_EXERCISE PROMPT_.
The answer must consist of every line from the data that holds the string "text".
----- DATA SUPPLIED -----
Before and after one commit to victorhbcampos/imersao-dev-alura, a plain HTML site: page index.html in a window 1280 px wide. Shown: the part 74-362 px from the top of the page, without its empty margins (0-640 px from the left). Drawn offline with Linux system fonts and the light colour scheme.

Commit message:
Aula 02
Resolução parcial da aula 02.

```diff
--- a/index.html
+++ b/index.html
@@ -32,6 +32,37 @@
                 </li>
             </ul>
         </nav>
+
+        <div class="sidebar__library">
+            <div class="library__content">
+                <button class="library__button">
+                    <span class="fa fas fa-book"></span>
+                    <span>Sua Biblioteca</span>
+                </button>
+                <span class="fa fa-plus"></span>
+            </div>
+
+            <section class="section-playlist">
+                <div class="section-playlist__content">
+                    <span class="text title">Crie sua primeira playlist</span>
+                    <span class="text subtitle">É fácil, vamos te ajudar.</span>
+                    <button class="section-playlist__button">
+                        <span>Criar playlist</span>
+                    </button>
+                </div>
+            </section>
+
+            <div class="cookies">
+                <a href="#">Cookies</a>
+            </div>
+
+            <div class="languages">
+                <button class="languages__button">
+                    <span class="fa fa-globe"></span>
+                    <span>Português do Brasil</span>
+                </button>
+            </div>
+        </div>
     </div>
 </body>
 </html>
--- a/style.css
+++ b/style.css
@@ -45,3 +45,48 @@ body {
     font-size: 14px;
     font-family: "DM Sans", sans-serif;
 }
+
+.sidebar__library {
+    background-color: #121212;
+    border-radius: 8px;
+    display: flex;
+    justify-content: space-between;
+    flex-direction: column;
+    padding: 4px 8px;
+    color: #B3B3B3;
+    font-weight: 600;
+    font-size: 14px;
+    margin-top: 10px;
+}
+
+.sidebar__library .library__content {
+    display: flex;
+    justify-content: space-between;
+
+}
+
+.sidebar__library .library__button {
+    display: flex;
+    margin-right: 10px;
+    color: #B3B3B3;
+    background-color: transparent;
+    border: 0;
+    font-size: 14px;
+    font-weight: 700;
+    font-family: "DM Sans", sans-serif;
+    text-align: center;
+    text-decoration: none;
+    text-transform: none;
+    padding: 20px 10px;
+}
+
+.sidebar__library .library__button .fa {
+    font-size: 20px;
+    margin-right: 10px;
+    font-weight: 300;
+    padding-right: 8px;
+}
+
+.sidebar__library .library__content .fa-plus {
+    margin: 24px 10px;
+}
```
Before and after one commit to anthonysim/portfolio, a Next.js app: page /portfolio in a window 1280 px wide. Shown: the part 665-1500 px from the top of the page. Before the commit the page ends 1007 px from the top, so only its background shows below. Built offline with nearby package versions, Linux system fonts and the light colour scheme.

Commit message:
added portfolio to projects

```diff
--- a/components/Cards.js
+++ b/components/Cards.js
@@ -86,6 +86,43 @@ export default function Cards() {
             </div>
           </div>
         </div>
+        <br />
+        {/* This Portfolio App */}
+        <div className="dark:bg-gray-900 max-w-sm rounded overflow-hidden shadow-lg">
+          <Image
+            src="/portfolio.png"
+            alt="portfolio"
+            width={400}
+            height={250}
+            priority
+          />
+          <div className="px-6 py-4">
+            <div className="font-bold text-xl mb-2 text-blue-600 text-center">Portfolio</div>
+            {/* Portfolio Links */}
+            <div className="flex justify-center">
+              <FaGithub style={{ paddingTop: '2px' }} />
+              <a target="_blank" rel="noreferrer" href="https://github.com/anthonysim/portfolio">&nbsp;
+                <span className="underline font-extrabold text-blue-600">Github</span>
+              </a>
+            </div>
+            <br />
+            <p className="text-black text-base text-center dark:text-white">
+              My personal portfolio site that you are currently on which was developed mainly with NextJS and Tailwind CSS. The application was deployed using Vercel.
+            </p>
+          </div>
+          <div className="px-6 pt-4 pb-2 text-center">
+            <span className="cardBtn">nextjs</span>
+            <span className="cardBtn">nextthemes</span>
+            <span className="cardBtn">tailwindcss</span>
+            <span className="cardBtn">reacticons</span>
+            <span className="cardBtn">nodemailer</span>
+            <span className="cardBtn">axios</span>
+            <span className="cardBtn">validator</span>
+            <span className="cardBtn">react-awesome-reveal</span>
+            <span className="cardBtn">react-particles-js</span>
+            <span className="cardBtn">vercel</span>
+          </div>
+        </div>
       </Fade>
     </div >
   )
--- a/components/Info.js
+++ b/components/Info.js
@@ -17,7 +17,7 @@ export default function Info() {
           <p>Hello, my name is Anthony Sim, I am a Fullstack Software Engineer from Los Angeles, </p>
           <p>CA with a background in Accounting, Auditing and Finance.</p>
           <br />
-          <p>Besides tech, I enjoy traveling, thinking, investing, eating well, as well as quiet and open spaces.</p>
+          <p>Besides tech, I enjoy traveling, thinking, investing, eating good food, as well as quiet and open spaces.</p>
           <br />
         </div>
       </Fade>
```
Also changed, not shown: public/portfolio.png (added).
-----
_EXPECTED OUTPUT_.
+                    <span class="text title">Crie sua primeira playlist</span>
+                    <span class="text subtitle">É fácil, vamos te ajudar.</span>
+    text-align: center;
+    text-decoration: none;
+    text-transform: none;
+            <div className="font-bold text-xl mb-2 text-blue-600 text-center">Portfolio</div>
+                <span className="underline font-extrabold text-blue-600">Github</span>
+            <p className="text-black text-base text-center dark:text-white">
+          <div className="px-6 pt-4 pb-2 text-center">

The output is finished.